START RECORDS
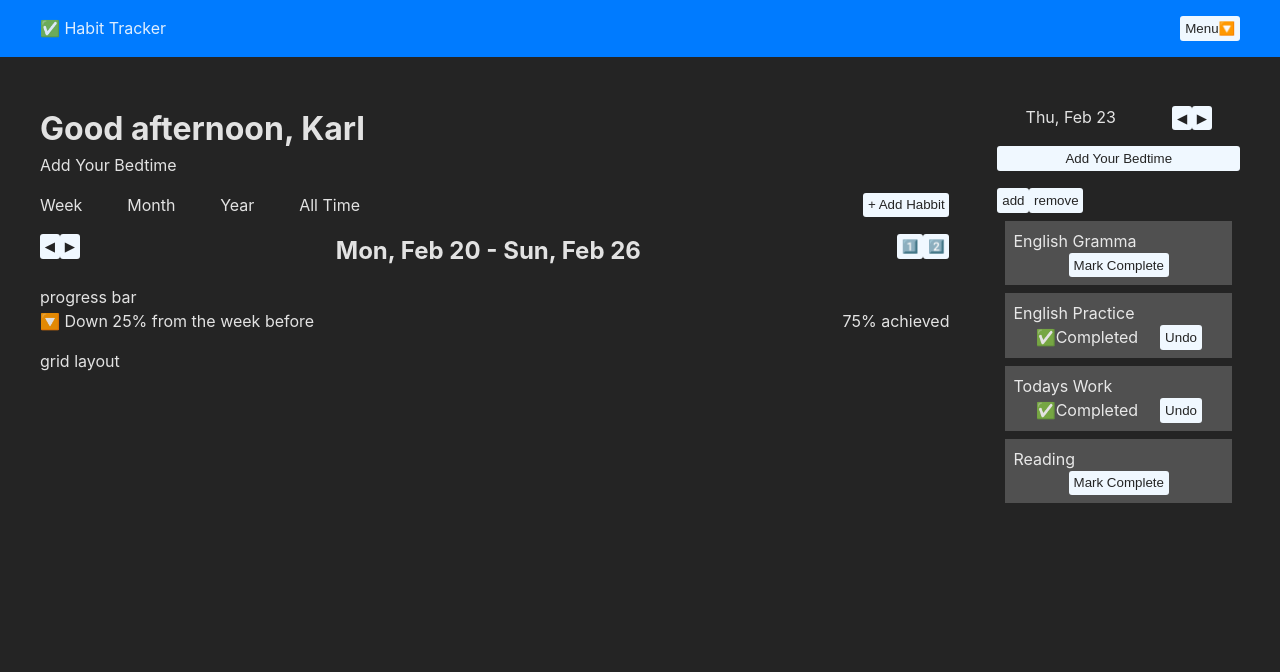
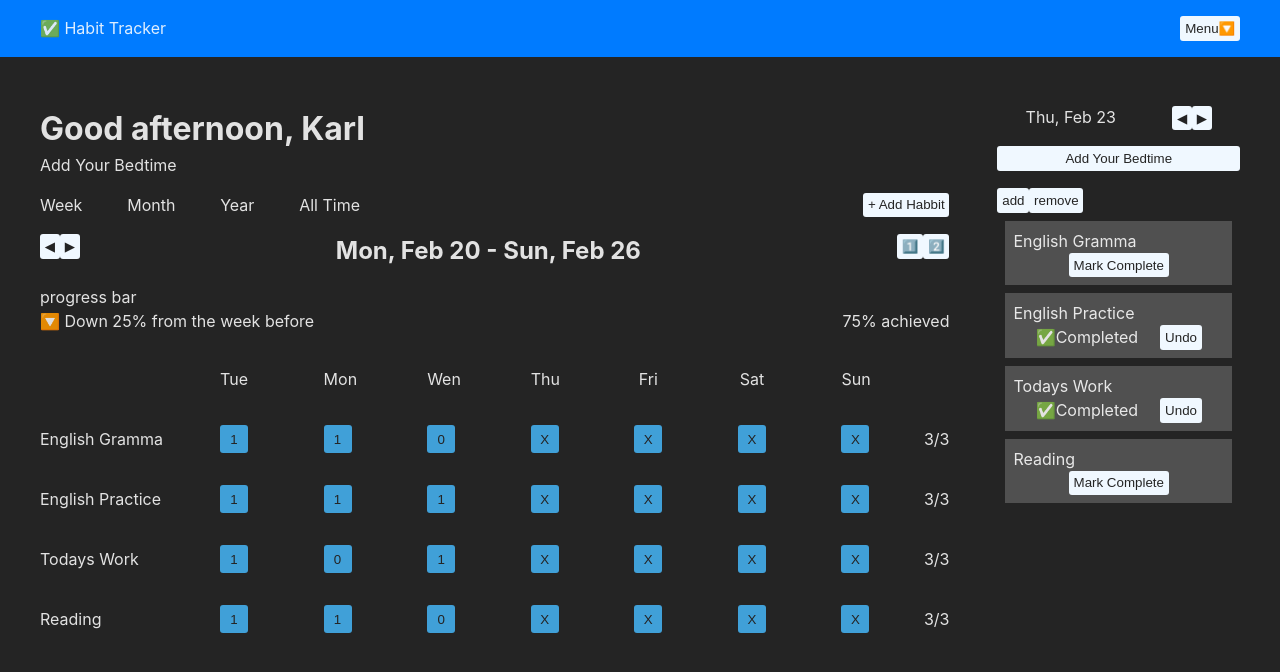
Before and after one commit to blacknii/habit-tracker, a React (Vite) app in the folder habit tracker/: page / in a window 1280 px wide. Shown: the top 672 px of the page. Built offline with nearby package versions, Linux system fonts and the light colour scheme.

Commit message:
dashboard left

```diff
--- a/habit tracker/src/components/dashboard/dashboardLeft/DasboardLeftWeek.jsx
+++ b/habit tracker/src/components/dashboard/dashboardLeft/DasboardLeftWeek.jsx
@@ -1,7 +1,18 @@
 import React from 'react';
 import styles from './DasboardLeftWeek.module.css';
+import DashboardLeftHabit from './DashboardLeftHabit';
+import { useDispatch, useSelector } from "react-redux";
+import {newHabit, removeHabit} from "../../../redux/habits";
+
 
 function DasboardLeftWeek() {
+  const { listOfHabits } = useSelector((state)=> state.habits)
+  const dispatch = useDispatch();
+
+  let curr = new Date()
+  let dayOfTheWeek = curr.getDay() ? curr.getDay() : 7
+
+
   return <div className={styles.container}>
     <div className={styles["main-top"]}>
       <div>
@@ -21,7 +32,24 @@ function DasboardLeftWeek() {
       <p>75% achieved</p>
       </div>
     </div>
-    <p>grid layout</p>
+    <div>
+      <div className={styles.week}>
+        <div></div>
+        <div className={styles.days}>
+          <div className={styles.day}>Tue</div>
+          <div className={styles.day}>Mon</div>
+          <div className={styles.day}>Wen</div>
+          <div className={styles.day}>Thu</div>
+          <di className={styles.day}v>Fri</di>
+          <div className={styles.day}>Sat</div>
+          <div className={styles.day}>Sun</div>
+        </div>
+          <div></div>
+      </div>
+      {listOfHabits.map(habbit => {
+          return <DashboardLeftHabit key={habbit.name} name={habbit.name} startDay={habbit.startDay} lastWeek={habbit.lastWeek} dayOfTheWeek={dayOfTheWeek}/>
+        })}
+    </div>
   </div>
 };
 
--- a/habit tracker/src/components/dashboard/dashboardLeft/DasboardLeftWeek.module.css
+++ b/habit tracker/src/components/dashboard/dashboardLeft/DasboardLeftWeek.module.css
@@ -23,3 +23,24 @@
   justify-content: space-between;
   width: 100%;
 }
+
+.week {
+  display: grid;
+  grid-template-columns: 11.25rem 1fr 5rem;
+  height: 3.75rem;
+}
+
+.days {
+  display: flex;
+  justify-content: space-between;
+  align-items: center;
+}
+
+.day {
+  height: 1.75rem;
+  width: 1.75rem;
+  font-size: 16px;
+  display: flex;
+  justify-content: space-evenly;
+  align-items: center;
+}
--- /dev/null
+++ b/habit tracker/src/components/dashboard/dashboardLeft/DashboardLeftHabit.jsx
@@ -0,0 +1,31 @@
+import React from 'react';
+import styles from './DashboardLeftHabit.module.css';
+import { useDispatch } from "react-redux";
+import {completionsSwitch} from "../../../redux/habits"
+
+function DashboardLeftHabit(props) {
+  const reversedArr = [...props.lastWeek].reverse()
+  const dispatch = useDispatch();
+  const lastIndex = props.lastWeek.length - 1
+
+
+  return <div className={styles.week}>
+    <div className={styles.days}>
+    <p>{props.name}</p>
+    </div>
+    <div className={styles.days}>
+    <button className={styles.day} onClick={() => dispatch(completionsSwitch([props.name, lastIndex - props.dayOfTheWeek + 1]))}>{props.dayOfTheWeek-1 >= 0 ? reversedArr[props.dayOfTheWeek-1] : "X"}</button>
+    <button className={styles.day} onClick={() => dispatch(completionsSwitch([props.name, lastIndex - props.dayOfTheWeek + 2]))}>{props.dayOfTheWeek-2 >= 0 ? reversedArr[props.dayOfTheWeek-2] : "X"}</button>
+    <button className={styles.day} onClick={() => dispatch(completionsSwitch([props.name, lastIndex - props.dayOfTheWeek + 3]))}>{props.dayOfTheWeek-3 >= 0 ? reversedArr[props.dayOfTheWeek-3] : "X"}</button>
+    <button className={styles.day} onClick={() => dispatch(completionsSwitch([props.name, lastIndex - props.dayOfTheWeek + 4]))}>{props.dayOfTheWeek-4 >= 0 ? reversedArr[props.dayOfTheWeek-4] : "X"}</button>
+    <button className={styles.day} onClick={() => dispatch(completionsSwitch([props.name, lastIndex - props.dayOfTheWeek + 5]))}>{props.dayOfTheWeek-5 >= 0 ? reversedArr[props.dayOfTheWeek-5] : "X"}</button>
+    <button className={styles.day} onClick={() => dispatch(completionsSwitch([props.name, lastIndex - props.dayOfTheWeek + 6]))}>{props.dayOfTheWeek-6 >= 0 ? reversedArr[props.dayOfTheWeek-6] : "X"}</button>
+    <button className={styles.day} onClick={() => dispatch(completionsSwitch([props.name, lastIndex - props.dayOfTheWeek + 7]))}>{props.dayOfTheWeek-7 >= 0 ? reversedArr[props.dayOfTheWeek-7] : "X"}</button>
+    </div>
+    <div className={styles["row-end"]}>
+    <p>3/{props.dayOfTheWeek}</p>
+    </div>
+  </div>
+};
+
+export default DashboardLeftHabit;
--- /dev/null
+++ b/habit tracker/src/components/dashboard/dashboardLeft/DashboardLeftHabit.module.css
@@ -0,0 +1,23 @@
+.week {
+  display: grid;
+  grid-template-columns: 11.25rem 1fr 5rem;
+  height: 3.75rem;
+}
+
+.days {
+  display: flex;
+  justify-content: space-between;
+  align-items: center;
+}
+
+.row-end {
+  display: flex;
+  justify-content: flex-end;
+  align-items: center;
+}
+
+.day {
+  height: 1.75rem;
+  width: 1.75rem;
+  background-color: rgb(64, 160, 216);
+}
--- a/habit tracker/src/components/dashboard/dashboardRight/DashboardRight.jsx
+++ b/habit tracker/src/components/dashboard/dashboardRight/DashboardRight.jsx
@@ -1,7 +1,7 @@
 import React from "react";
 import styles from "./DashboardRight.module.css";
 import { useDispatch, useSelector } from "react-redux";
-import {newHabit, removeHabit} from "../../../redux/habits"
+import {newHabit, removeHabit} from "../../../redux/habits";
 import DashboardRightHabit from "./DashboardRightHabit";
 
 function DashboardRight() {
--- a/habit tracker/src/redux/habits.js
+++ b/habit tracker/src/redux/habits.js
@@ -7,6 +7,7 @@ const dD = {
 };
 
 const initialState = {
+  stateOfTheWeek: 12,
   listOfHabits: [
     {
       name: "English Gramma",
@@ -43,7 +44,11 @@ export const counterSlice = createSlice({
     },
     completionsSwitch: (state, action) => {
       state.listOfHabits.map((habbit) => {
-        if (habbit.name === action.payload[0])
+        console.log(habbit.lastWeek.length);
+        if (
+          habbit.name === action.payload[0] &&
+          habbit.lastWeek.length - 1 >= action.payload[1]
+        )
           habbit.lastWeek[action.payload[1]]
             ? (habbit.lastWeek[action.payload[1]] = 0)
             : (habbit.lastWeek[action.payload[1]] = 1);
```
END RECORDS
* [ASSIGNMENT]: The exercise is to copy out every line above that has the word "space" in it.

* [TASK RESULT]:
   justify-content: space-between;
+  justify-content: space-between;
+  justify-content: space-evenly;
+  justify-content: space-between;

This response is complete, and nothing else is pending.